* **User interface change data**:
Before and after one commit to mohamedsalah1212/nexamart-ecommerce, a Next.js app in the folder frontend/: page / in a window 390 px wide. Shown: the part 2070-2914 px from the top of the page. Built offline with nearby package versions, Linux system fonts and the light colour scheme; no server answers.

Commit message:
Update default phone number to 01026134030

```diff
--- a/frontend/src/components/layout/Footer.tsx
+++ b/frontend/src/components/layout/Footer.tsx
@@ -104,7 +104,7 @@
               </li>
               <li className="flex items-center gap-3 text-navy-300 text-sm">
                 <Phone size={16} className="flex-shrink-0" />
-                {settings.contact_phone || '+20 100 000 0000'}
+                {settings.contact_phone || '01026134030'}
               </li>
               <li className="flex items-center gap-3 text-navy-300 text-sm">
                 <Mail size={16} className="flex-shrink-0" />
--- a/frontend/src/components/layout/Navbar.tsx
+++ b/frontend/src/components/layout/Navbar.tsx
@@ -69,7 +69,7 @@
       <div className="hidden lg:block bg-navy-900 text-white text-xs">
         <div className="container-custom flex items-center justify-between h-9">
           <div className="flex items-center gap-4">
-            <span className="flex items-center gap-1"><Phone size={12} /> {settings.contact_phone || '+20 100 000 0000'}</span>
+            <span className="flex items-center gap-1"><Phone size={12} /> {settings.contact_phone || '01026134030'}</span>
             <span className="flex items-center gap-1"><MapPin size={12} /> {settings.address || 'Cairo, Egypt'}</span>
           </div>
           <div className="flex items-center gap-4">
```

* **PROBLEM DESCRIPTION**:
Copy the records exactly, keeping every word in place.

* **SOLUTION TO THE PROBLEM**:
Before and after one commit to mohamedsalah1212/nexamart-ecommerce, a Next.js app in the folder frontend/: page / in a window 390 px wide. Shown: the part 2070-2914 px from the top of the page. Built offline with nearby package versions, Linux system fonts and the light colour scheme; no server answers.

Commit message:
Update default phone number to 01026134030

```diff
--- a/frontend/src/components/layout/Footer.tsx
+++ b/frontend/src/components/layout/Footer.tsx
@@ -104,7 +104,7 @@
               </li>
               <li className="flex items-center gap-3 text-navy-300 text-sm">
                 <Phone size={16} className="flex-shrink-0" />
-                {settings.contact_phone || '+20 100 000 0000'}
+                {settings.contact_phone || '01026134030'}
               </li>
               <li className="flex items-center gap-3 text-navy-300 text-sm">
                 <Mail size={16} className="flex-shrink-0" />
--- a/frontend/src/components/layout/Navbar.tsx
+++ b/frontend/src/components/layout/Navbar.tsx
@@ -69,7 +69,7 @@
       <div className="hidden lg:block bg-navy-900 text-white text-xs">
         <div className="container-custom flex items-center justify-between h-9">
           <div className="flex items-center gap-4">
-            <span className="flex items-center gap-1"><Phone size={12} /> {settings.contact_phone || '+20 100 000 0000'}</span>
+            <span className="flex items-center gap-1"><Phone size={12} /> {settings.contact_phone || '01026134030'}</span>
             <span className="flex items-center gap-1"><MapPin size={12} /> {settings.address || 'Cairo, Egypt'}</span>
           </div>
           <div className="flex items-center gap-4">
```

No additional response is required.